We report on the case of a 56-year-old woman with no psychiatric history who had a manic episode after taking a decongestant containing pseudoephedrine (a secondary or organic mania). The aetiology, differential diagnosis, treatment and risk factors for a manic episode are discussed. In addition, we review published articles on the subject of mania induced by pseudoephedrine.
PMID: 17290343 [PubMed – indexed for MEDLINE]

Cough syrup psychosis.

CJEM. 2011 Jan;13(1):53-6.

Amaladoss A, O’Brien S.

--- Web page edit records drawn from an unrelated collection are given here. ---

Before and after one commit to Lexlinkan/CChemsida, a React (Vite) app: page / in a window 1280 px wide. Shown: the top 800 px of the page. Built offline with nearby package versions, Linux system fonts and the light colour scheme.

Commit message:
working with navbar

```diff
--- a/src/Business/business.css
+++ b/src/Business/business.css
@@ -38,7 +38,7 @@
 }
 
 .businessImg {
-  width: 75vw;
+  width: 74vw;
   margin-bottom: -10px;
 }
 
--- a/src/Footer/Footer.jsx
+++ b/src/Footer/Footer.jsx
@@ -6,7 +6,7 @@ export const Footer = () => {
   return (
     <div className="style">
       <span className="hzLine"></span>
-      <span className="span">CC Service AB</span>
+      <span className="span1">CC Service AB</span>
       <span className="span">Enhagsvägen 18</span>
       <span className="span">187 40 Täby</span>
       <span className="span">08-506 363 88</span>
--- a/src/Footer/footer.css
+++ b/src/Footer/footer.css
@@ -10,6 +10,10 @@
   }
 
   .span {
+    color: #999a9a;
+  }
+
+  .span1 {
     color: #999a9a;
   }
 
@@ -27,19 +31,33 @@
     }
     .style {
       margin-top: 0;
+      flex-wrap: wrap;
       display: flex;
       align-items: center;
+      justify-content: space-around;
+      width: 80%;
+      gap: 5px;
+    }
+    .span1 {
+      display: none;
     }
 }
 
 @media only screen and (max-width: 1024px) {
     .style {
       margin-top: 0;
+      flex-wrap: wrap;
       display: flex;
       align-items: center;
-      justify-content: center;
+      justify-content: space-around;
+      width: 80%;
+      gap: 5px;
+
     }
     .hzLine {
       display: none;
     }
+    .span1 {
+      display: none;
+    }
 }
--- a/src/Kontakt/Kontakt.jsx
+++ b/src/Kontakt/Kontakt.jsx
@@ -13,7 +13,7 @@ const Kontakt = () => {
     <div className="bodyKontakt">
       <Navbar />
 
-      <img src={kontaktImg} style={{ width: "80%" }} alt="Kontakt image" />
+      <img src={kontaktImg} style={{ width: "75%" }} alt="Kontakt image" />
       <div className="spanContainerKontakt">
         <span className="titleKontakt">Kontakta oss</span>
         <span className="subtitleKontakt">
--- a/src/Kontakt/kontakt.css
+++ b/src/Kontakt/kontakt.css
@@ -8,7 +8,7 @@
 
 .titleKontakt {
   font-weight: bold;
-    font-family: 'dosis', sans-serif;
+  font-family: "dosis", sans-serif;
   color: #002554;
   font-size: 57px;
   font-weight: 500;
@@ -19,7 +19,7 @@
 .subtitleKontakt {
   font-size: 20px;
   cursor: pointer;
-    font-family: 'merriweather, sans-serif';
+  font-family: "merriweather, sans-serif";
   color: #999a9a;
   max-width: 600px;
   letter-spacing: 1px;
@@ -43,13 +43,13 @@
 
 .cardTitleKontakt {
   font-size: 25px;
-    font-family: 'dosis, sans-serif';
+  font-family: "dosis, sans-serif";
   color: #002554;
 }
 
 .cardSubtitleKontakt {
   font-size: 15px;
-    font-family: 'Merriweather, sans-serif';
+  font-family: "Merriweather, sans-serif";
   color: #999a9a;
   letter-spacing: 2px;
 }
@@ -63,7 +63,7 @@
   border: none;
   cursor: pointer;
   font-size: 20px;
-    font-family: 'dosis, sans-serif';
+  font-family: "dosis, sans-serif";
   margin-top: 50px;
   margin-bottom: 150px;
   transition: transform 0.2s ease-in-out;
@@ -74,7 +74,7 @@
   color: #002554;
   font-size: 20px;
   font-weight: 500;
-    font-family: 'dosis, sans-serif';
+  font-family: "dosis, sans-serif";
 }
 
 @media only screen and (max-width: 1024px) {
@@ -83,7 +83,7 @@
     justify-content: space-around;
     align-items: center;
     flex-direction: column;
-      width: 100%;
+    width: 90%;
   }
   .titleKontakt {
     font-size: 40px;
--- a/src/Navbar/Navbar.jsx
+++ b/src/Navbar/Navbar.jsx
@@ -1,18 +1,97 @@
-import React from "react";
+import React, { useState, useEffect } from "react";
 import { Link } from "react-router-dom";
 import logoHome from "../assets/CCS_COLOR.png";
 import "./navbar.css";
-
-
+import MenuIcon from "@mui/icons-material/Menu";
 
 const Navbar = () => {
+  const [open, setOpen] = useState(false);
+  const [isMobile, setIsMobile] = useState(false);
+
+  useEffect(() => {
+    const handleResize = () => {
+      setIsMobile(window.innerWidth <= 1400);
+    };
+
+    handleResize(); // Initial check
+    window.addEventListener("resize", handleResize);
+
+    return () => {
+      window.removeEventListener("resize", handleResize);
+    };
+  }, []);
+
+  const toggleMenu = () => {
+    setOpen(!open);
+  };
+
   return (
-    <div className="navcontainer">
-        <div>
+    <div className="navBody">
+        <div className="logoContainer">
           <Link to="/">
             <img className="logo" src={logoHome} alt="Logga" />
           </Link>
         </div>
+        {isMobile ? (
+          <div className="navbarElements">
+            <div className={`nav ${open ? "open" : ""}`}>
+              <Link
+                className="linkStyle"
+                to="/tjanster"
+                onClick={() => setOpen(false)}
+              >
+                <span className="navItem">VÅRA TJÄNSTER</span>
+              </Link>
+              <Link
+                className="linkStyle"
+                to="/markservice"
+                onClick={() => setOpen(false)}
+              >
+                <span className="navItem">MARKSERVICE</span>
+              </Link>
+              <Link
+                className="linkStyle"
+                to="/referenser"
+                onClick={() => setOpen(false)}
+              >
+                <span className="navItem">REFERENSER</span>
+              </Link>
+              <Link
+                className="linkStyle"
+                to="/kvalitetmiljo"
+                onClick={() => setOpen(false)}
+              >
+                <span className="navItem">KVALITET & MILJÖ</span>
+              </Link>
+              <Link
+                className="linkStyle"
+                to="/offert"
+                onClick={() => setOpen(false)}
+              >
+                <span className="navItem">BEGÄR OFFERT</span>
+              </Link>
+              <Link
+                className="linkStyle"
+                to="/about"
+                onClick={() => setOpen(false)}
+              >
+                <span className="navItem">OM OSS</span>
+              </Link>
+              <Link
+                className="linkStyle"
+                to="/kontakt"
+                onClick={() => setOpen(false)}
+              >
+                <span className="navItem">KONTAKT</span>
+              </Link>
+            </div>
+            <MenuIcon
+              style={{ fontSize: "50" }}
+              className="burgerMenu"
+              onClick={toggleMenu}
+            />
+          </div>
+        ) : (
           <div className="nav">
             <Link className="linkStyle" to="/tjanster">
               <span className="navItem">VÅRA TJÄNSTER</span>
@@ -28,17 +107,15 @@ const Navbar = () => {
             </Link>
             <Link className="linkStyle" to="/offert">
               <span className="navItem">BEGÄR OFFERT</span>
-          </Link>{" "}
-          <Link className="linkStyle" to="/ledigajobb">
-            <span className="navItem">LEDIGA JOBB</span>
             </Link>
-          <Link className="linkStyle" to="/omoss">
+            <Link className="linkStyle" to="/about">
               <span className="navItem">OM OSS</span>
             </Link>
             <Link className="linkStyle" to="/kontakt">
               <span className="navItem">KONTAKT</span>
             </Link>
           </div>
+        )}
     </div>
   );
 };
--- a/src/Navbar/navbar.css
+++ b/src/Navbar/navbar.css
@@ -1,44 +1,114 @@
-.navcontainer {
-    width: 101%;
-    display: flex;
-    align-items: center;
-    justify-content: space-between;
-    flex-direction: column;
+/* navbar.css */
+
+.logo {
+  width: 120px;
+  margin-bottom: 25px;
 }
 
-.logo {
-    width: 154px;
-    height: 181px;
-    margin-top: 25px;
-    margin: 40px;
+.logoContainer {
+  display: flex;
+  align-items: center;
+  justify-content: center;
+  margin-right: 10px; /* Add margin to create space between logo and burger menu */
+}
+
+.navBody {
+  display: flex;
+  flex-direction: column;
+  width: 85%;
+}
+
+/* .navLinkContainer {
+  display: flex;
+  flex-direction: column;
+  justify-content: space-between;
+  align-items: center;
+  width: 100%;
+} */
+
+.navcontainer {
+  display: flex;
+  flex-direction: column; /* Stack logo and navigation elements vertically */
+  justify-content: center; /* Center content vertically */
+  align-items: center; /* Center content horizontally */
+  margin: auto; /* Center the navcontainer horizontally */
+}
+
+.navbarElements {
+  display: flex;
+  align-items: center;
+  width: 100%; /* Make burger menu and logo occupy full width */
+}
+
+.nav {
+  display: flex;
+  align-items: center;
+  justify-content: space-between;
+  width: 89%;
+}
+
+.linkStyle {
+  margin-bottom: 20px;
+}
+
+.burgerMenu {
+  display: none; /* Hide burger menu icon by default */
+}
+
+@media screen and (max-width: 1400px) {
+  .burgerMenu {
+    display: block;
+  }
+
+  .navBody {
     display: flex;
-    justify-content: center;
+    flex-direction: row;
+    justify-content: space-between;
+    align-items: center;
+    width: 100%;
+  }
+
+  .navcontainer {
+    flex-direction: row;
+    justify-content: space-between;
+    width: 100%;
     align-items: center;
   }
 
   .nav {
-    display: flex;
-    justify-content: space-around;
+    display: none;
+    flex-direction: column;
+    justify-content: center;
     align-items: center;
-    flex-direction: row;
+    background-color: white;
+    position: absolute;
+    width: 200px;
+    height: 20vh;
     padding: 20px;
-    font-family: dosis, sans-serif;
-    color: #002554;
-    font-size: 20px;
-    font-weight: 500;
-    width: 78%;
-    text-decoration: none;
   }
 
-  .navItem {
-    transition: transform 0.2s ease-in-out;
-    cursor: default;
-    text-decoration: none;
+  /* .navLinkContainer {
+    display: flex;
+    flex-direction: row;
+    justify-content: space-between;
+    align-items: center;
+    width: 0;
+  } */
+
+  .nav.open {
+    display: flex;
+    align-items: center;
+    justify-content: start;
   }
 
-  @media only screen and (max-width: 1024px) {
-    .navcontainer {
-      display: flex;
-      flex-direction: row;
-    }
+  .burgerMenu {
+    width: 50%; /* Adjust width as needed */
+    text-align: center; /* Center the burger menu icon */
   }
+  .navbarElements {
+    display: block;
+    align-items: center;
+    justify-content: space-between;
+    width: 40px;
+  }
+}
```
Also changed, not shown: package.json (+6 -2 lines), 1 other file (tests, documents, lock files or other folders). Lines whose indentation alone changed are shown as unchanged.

Department of Psychiatry, Queen’s University, Kingston, ON, Canada.

Over-the-counter medications are widely accessible and used. Cough suppressant syrups contain dextromethorphan (DM), which has the potential to be abused, with resultant psychiatric symptoms. This case report describes a young woman presenting with psychotic mania secondary to DM abuse. We also describe the treatment of this toxidrome and include the results of a literature search on this topic. The recognition of cough syrup as an agent of abuse and its toxidrome is important. This will facilitate early diagnostic clarification and promote efficient treatment strategies.

PMID: 21324299 [PubMed – in process]

Cough mixture induced psychosis.

Br J Clin Pract. 1996 Oct-Nov;50(7):400-1.

Lee DT, Lam LC, Chan KP, Leung HC.
Department of Psychiatry, Chinese University of Hong Kong, Hong Kong.


Cough mixture is the third most commonly abused substance in Hong Kong. Over the last two years, ten cases of cough mixture-induced psychosis were admitted to a University hospital. All of them were clinically indistinguishable from paranoid schizophrenia, but the psychotic symptoms often resolved promptly with the cessation of cough mixture use or a small dose of haloperidol. A representative case is described. The possible underlying aetiological mechanism and the treatment principle are discussed.

PMID: 9015916 [PubMed – indexed for MEDLINE]

Up ↑